What you need to do: Write the records out again without change. Leave the pictures behind.

Provided records:
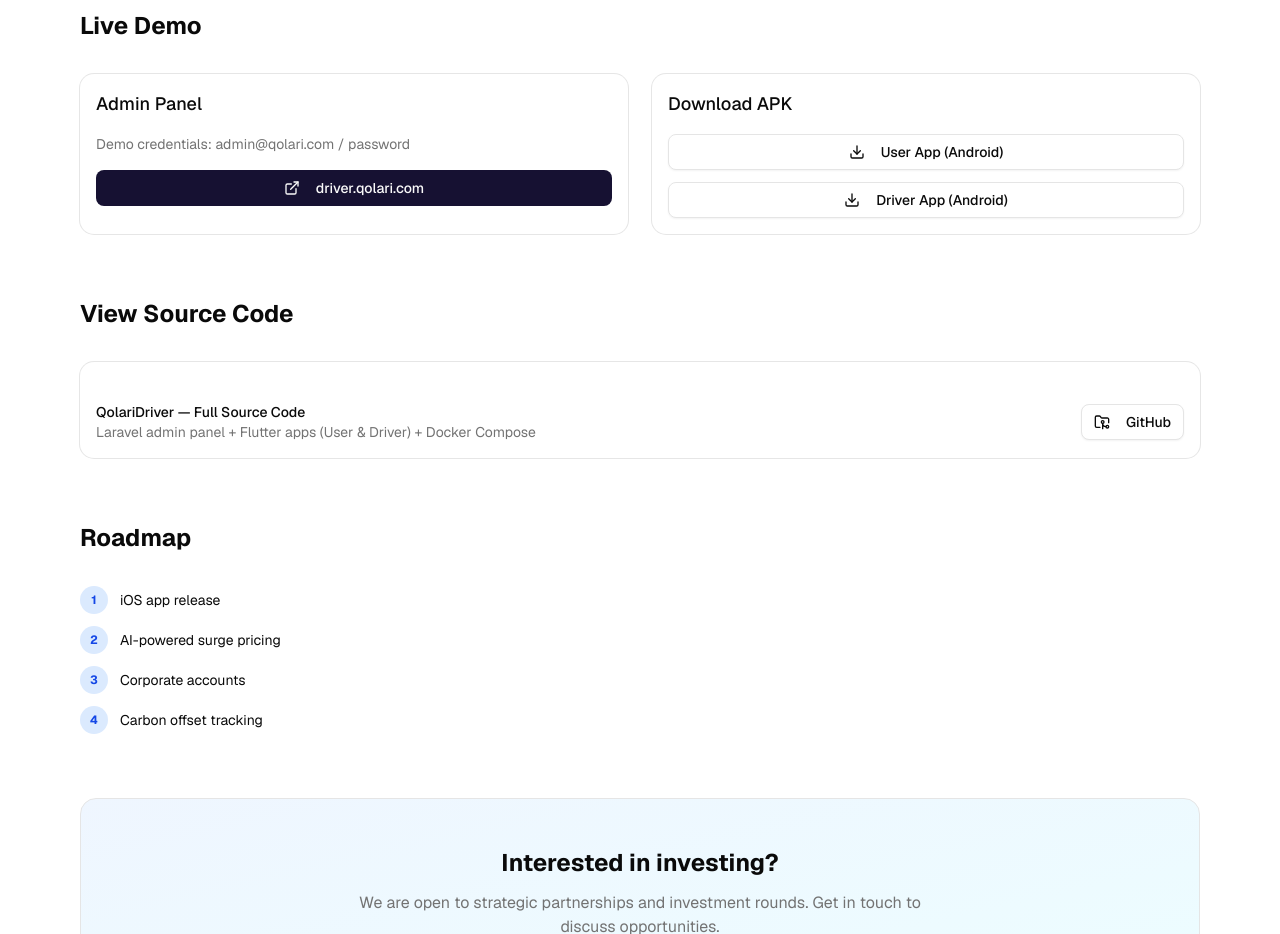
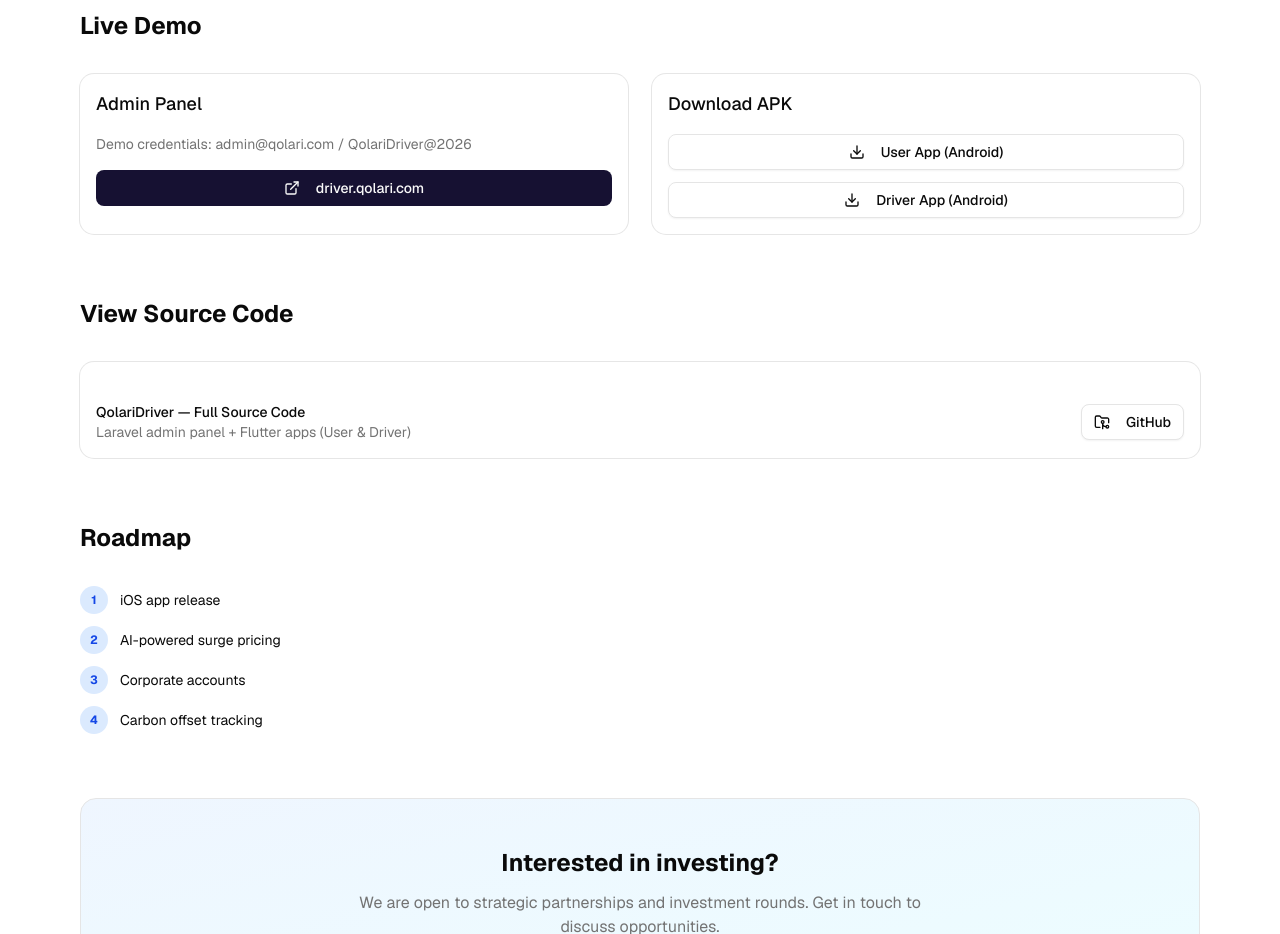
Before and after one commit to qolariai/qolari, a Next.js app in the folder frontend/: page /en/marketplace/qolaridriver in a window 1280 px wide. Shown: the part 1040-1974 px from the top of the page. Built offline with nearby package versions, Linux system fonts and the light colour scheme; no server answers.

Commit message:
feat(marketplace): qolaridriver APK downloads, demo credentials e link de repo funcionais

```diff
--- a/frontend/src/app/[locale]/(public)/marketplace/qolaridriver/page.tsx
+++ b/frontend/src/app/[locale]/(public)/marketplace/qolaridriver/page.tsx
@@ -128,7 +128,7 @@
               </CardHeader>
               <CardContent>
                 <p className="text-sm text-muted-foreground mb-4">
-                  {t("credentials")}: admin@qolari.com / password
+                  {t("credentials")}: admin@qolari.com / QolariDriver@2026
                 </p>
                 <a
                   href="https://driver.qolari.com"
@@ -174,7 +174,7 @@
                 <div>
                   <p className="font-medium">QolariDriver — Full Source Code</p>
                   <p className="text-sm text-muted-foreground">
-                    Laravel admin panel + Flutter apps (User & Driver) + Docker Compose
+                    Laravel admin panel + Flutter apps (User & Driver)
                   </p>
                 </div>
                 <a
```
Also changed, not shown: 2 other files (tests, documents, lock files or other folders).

Reply to the exercise:
Before and after one commit to qolariai/qolari, a Next.js app in the folder frontend/: page /en/marketplace/qolaridriver in a window 1280 px wide. Shown: the part 1040-1974 px from the top of the page. Built offline with nearby package versions, Linux system fonts and the light colour scheme; no server answers.

Commit message:
feat(marketplace): qolaridriver APK downloads, demo credentials e link de repo funcionais

```diff
--- a/frontend/src/app/[locale]/(public)/marketplace/qolaridriver/page.tsx
+++ b/frontend/src/app/[locale]/(public)/marketplace/qolaridriver/page.tsx
@@ -128,7 +128,7 @@
               </CardHeader>
               <CardContent>
                 <p className="text-sm text-muted-foreground mb-4">
-                  {t("credentials")}: admin@qolari.com / password
+                  {t("credentials")}: admin@qolari.com / QolariDriver@2026
                 </p>
                 <a
                   href="https://driver.qolari.com"
@@ -174,7 +174,7 @@
                 <div>
                   <p className="font-medium">QolariDriver — Full Source Code</p>
                   <p className="text-sm text-muted-foreground">
-                    Laravel admin panel + Flutter apps (User & Driver) + Docker Compose
+                    Laravel admin panel + Flutter apps (User & Driver)
                   </p>
                 </div>
                 <a
```
Also changed, not shown: 2 other files (tests, documents, lock files or other folders).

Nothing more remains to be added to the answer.